PROBLEM REQUIREMENTS: For the entries that follow, tally the lines holding the string "therefore". Give the total and nothing else.

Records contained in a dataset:
○ ○ ○
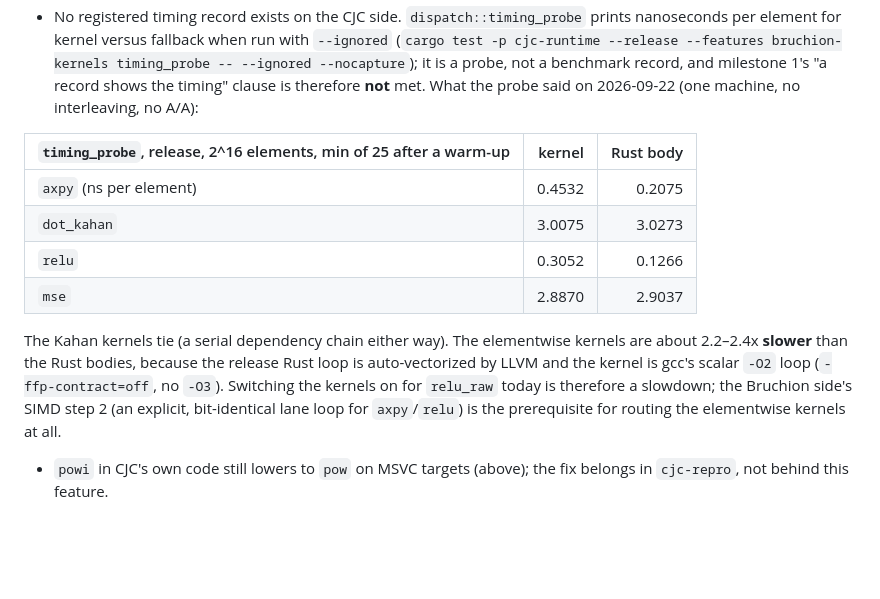
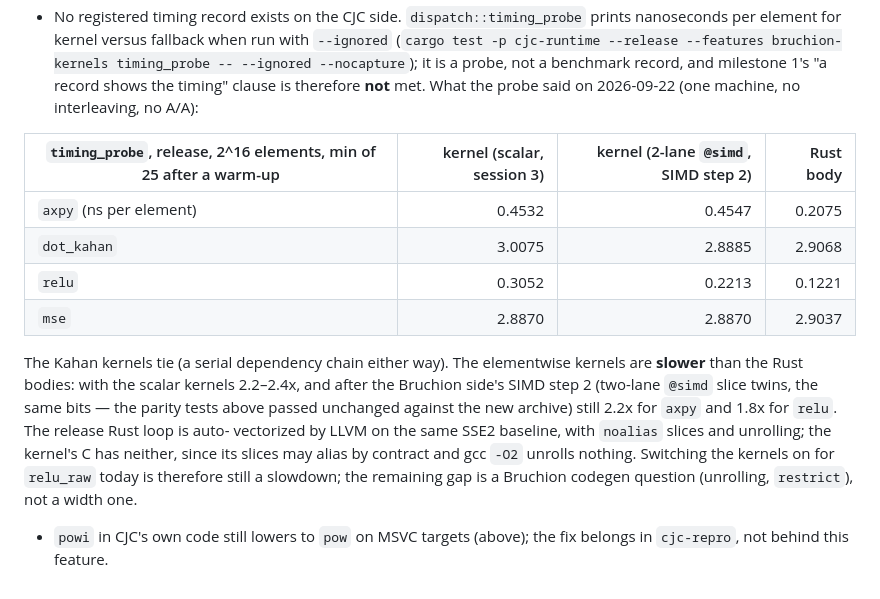
Before and after one commit to AdamEzzat1/CJC, a Markdown page: docs/bruchion-kernels.md, the part around the change. Drawn GitHub-style; blank space fills up the shorter version.

Commit message:
bruchion-kernels: the timing probe re-run against the SIMD step 2 archive
Two-lane @simd slice twins for axpy and relu on the Bruchion side, same bits (794 passed, 3 ignored, unchanged): relu 2.5x -> 1.8x slower than CJC's release Rust body, axpy 2.2x either way; the remaining gap is unrolling and restrict, not width. Routing relu_raw is still a slowdown.

Co-Authored-By: Claude Fable 5.1 <noreply@anthropic.com>

```diff
--- a/docs/bruchion-kernels.md
+++ b/docs/bruchion-kernels.md
@@ -134,19 +134,22 @@ On a GNU toolchain (Linux, MinGW) neither is needed and `build.rs` adds nothing.
   milestone 1's "a record shows the timing" clause is therefore **not** met. What
   the probe said on 2026-09-22 (one machine, no interleaving, no A/A):
 
-| `timing_probe`, release, 2^16 elements, min of 25 after a warm-up | kernel | Rust body |
-|---|---:|---:|
-| `axpy` (ns per element) | 0.4532 | 0.2075 |
-| `dot_kahan` | 3.0075 | 3.0273 |
-| `relu` | 0.3052 | 0.1266 |
-| `mse` | 2.8870 | 2.9037 |
+| `timing_probe`, release, 2^16 elements, min of 25 after a warm-up | kernel (scalar, session 3) | kernel (2-lane `@simd`, SIMD step 2) | Rust body |
+|---|---:|---:|---:|
+| `axpy` (ns per element) | 0.4532 | 0.4547 | 0.2075 |
+| `dot_kahan` | 3.0075 | 2.8885 | 2.9068 |
+| `relu` | 0.3052 | 0.2213 | 0.1221 |
+| `mse` | 2.8870 | 2.8870 | 2.9037 |
 
   The Kahan kernels tie (a serial dependency chain either way). The elementwise
-  kernels are about 2.2–2.4x **slower** than the Rust bodies, because the release
-  Rust loop is auto-vectorized by LLVM and the kernel is gcc's scalar `-O2` loop
-  (`-ffp-contract=off`, no `-O3`). Switching the kernels on for `relu_raw` today
-  is therefore a slowdown; the Bruchion side's SIMD step 2 (an explicit,
-  bit-identical lane loop for `axpy`/`relu`) is the prerequisite for routing the
-  elementwise kernels at all.
+  kernels are **slower** than the Rust bodies: with the scalar kernels 2.2–2.4x,
+  and after the Bruchion side's SIMD step 2 (two-lane `@simd` slice twins, the
+  same bits — the parity tests above passed unchanged against the new archive)
+  still 2.2x for `axpy` and 1.8x for `relu`. The release Rust loop is auto-
+  vectorized by LLVM on the same SSE2 baseline, with `noalias` slices and
+  unrolling; the kernel's C has neither, since its slices may alias by contract
+  and gcc `-O2` unrolls nothing. Switching the kernels on for `relu_raw` today is
+  therefore still a slowdown; the remaining gap is a Bruchion codegen question
+  (unrolling, `restrict`), not a width one.
 - `powi` in CJC's own code still lowers to `pow` on MSVC targets (above); the fix
   belongs in `cjc-repro`, not behind this feature.
```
○ ○ ○
ANSWER TO THIS PROBLEM: 3